My friend Alina, a Brasilian visual artist currently living in Brasilia, had the fantastic idea to google if there are any mosaic artists resident in Brasilia. And we found one! –  Cida Carvalho.

On Tuesday we are meeting Cida in her studio. The studio is in one of the commercial streets which are placed in between every block of flats in the plano piloto. Brasilia was designed by city planer Lucio Costa, in the shape of an airplane and therefor some names refer to aviation.  The main construction was done only with in 5 years (between 1956 and 61). So the lay out is very regular and somehow artificial as it did not grow and develop with human chaos over time like most cities are.

In between every  quadra (block) there is a commercial street in  which it was planned to have everything people needed that live in the nearby apartment blocks. But these days its an eclectic mix of restaurants and shops in those streets.

We (Alina comes with me to help translate) meet at the well known french cafe and restaurant Daniel Briand. From there Cida’s studio is just in the next building. The entrance to the first floor is from the back of the building. Cida lets us in via an intercom and we go up the perfectly white tiled stairs to her studio.

Cida’s studio is in the left hand corner of the first floor. Both outside walls are windows looking into wonderful big trees.

Cida receives us warmly. She explains her approaches and techniques. Her material is mainly glass and tiles, she describes her style as inspired by  Gaudi. I like her series of birds and plants from the serrada, the savanna type surrounding of Brasilia. They are framed in fat black wooden frames which brings the almost miniature mosaics out nicely.

She had a solo exhibition 2 years ago.

Her newest creation are patterns of her mosaics printed on fabric and made into clothes. Very creative! I love it. Tried a skirt but it was to small (I again am living in a country where I am quite tall for a woman and have to buy XXXL for my sizef, it keeps a lot of rational believe not to feel fat)

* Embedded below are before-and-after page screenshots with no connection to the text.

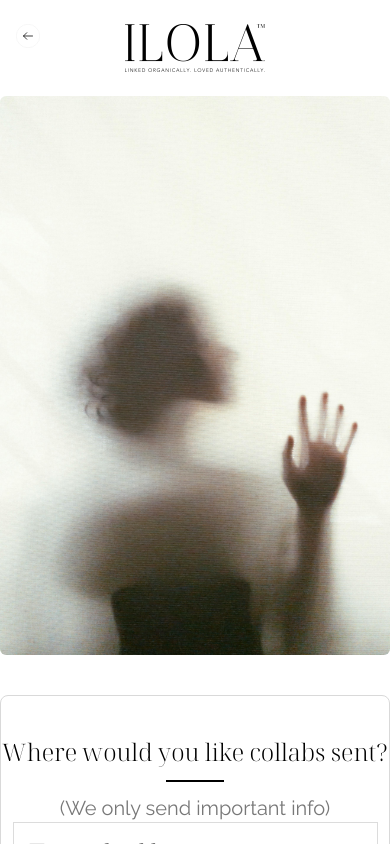
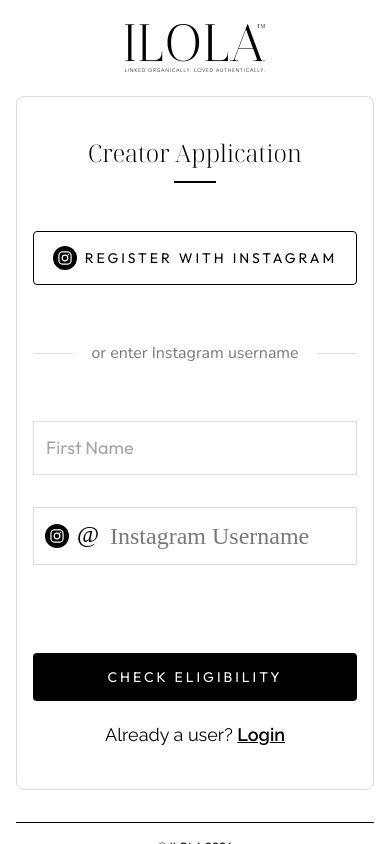
Before and after one commit to shahidyousafxai/wordpress-registration, a React (Vite) app: page /registration in a window 390 px wide. Shown: the top 844 px of the page. Built offline with nearby package versions, Linux system fonts and the light colour scheme; a web font is replaced by a local one.

Commit message:
pages made responsive

```diff
--- a/src/components/Shared/Auth/AuthHeader.jsx
+++ b/src/components/Shared/Auth/AuthHeader.jsx
@@ -2,7 +2,7 @@
 
 
 const AuthHeader = ({ showBack = false, onBack }) => (
-  <header className="w-full px-4 smd:px-8 py-6 smd:py-8">
+  <header className="w-full py-6 smd:py-8">
     <div className="section-width grid grid-cols-[2.5rem_1fr_2.5rem] items-start smd:grid-cols-[3rem_1fr_3rem]">
       <div className="flex items-center justify-start">
         {showBack ? (
--- a/src/components/Shared/Auth/AuthHeading.jsx
+++ b/src/components/Shared/Auth/AuthHeading.jsx
@@ -1,10 +1,10 @@
 const AuthHeading = ({ title, subtitle }) => (
   <div className="text-center">
-    <h1 className="font-notodisplay text-2xl smd:text-[3rem] font-light text-primary-black relative after:content-[''] after:block after:w-[15%] after:h-[2px] after:bg-primary-black after:mx-auto after:mt-3">
+    <h1 className="font-notodisplay text-2xl sm:text-3xl lg:text-[3rem] px-5 font-light text-primary-black relative after:content-[''] after:block after:w-[15%] after:h-[2px] after:bg-primary-black after:mx-auto after:mt-3">
       {title}
     </h1>
     {subtitle && (
-      <p className="mt-3 font-raleway text-xl text-neutral">{subtitle}</p>
+      <p className="mt-3 font-raleway text-base smd:text-xl text-neutral">{subtitle}</p>
     )}
   </div>
 )
--- a/src/components/Shared/Auth/AuthLayout.jsx
+++ b/src/components/Shared/Auth/AuthLayout.jsx
@@ -3,20 +3,20 @@
 import forgotPasswordImage from '@/assets/images/forgotPasswordImage.svg'
 
 const AuthLayout = ({ children, showBack = false, onBack }) => (
-  <div className="min-h-screen flex flex-col bg-primary-white w-full max-w-[1296px] mx-auto">
+  <div className="min-h-screen flex flex-col bg-primary-white w-full max-w-[1296px] mx-auto px-4">
     <AuthHeader showBack={showBack} onBack={onBack} />
 
     <main className="flex-1 pb-8">
       <div className=" flex flex-col overflow-hidden bg-primary-white md:flex-row gap-10">
-        <div className="relative mx-auto w-full max-w-[500px] shrink-0 md:mx-0 md:min-h-[540px]">
+        <div className="relative mx-auto w-full max-w-[400px] lg:max-w-[450px] xl:max-w-[500px] shrink-0 md:mx-0 md:min-h-[540px] max-base:hidden">
           <img
             src={forgotPasswordImage}
             alt=""
-            className="h-full w-full max-w-[500px] object-cover object-top"
+            className="h-full w-full object-cover object-top"
           />
         </div>
 
-        <div className="flex min-h-[480px] w-full max-w-[756px] flex-1 flex-col bg-primary-white border border-neutral-light1 rounded-lg md:min-h-[540px]">
+        <div className="flex w-full flex-1 flex-col bg-primary-white border border-neutral-light1 rounded-lg">
           {children}
         </div>
       </div>
--- a/src/panels/Registration/components/CreatorApplicationForm.jsx
+++ b/src/panels/Registration/components/CreatorApplicationForm.jsx
@@ -22,7 +22,7 @@
   })
 
   return (
-    <form onSubmit={handleSubmit(onSubmit)} className="flex h-full flex-col py-10">
+    <form onSubmit={handleSubmit(onSubmit)} className="flex h-full flex-col py-10 px-4">
       <AuthHeading title="Creator Application" />
 
       <div className="mt-12 flex flex-col gap-5 items-center max-w-[365px] mx-auto w-full">
@@ -30,7 +30,7 @@
         <div className='flex flex-col gap-14 w-full'>
           <button
             type="button"
-            className="flex w-full items-center justify-center gap-2 rounded border border-primary-black px-4 py-5.5 font-outfit text-base uppercase tracking-[3px] text-primary-black"
+            className="flex w-full items-center justify-center gap-2 rounded border border-primary-black px-4 py-3.5 smd:py-5.5 font-outfit text-sm smd:text-base uppercase tracking-[3px] text-primary-black"
           >
             <div className="pointer-events-none text-primary-black">
               <InstagramIcon width={18} height={18} className="rounded-full bg-primary-black p-1 text-primary-white size-6" />
@@ -83,7 +83,7 @@
 
         <button
           type="submit"
-          className="w-full mt-17 rounded-sm bg-black py-5.5 font-outfit text-base uppercase tracking-[3px] text-white"
+          className="w-full mt-17 rounded-sm bg-black py-3.5 smd:py-5.5 font-outfit text-sm smd:text-base uppercase tracking-[3px] text-white"
         >
           Check Eligibility
         </button>
--- a/src/panels/Registration/components/EmailStepForm.jsx
+++ b/src/panels/Registration/components/EmailStepForm.jsx
@@ -21,7 +21,7 @@
   })
 
   return (
-    <form onSubmit={handleSubmit(onSubmit)} className="flex h-full flex-col justify-between py-10">
+    <form onSubmit={handleSubmit(onSubmit)} className="flex h-full flex-col justify-between py-10 max-base:h-[80dvh] px-4">
       <AuthHeading
         title="Where would you like collabs sent?"
         subtitle="(We only send important info)"
@@ -68,7 +68,6 @@
             {' '}&amp; to receive emails &amp; texts relevant to ILOLA™.
           </span>
         </label>
-
       </div>
     </form>
   )
--- a/src/panels/Registration/index.jsx
+++ b/src/panels/Registration/index.jsx
@@ -9,7 +9,7 @@
 const Registration = () => {
   const navigate = useNavigate()
   const registerMutation = useRegisterMutation()
-  const [step, setStep] = useState(2)
+  const [step, setStep] = useState(1)
   const [formData, setFormData] = useState({
     firstName: '',
     instagramUsername: '',
```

I came to Brasilia with the plan to rent a studio for my mosaic work outside of the house. When I asked Cida how she found her studio she mentions that there are several empty places in the same building. She even shows us one room which she uses as storage facility.

It is not as nice and bright es hers but clean, looking out into the trees and still has enough natural light coming in at the window for a good workplace.

I am excited and leave with the plan to rent a studio next to hers.

In this week the first Brasilian fish for the  Ayvalik Mosaic  is finished: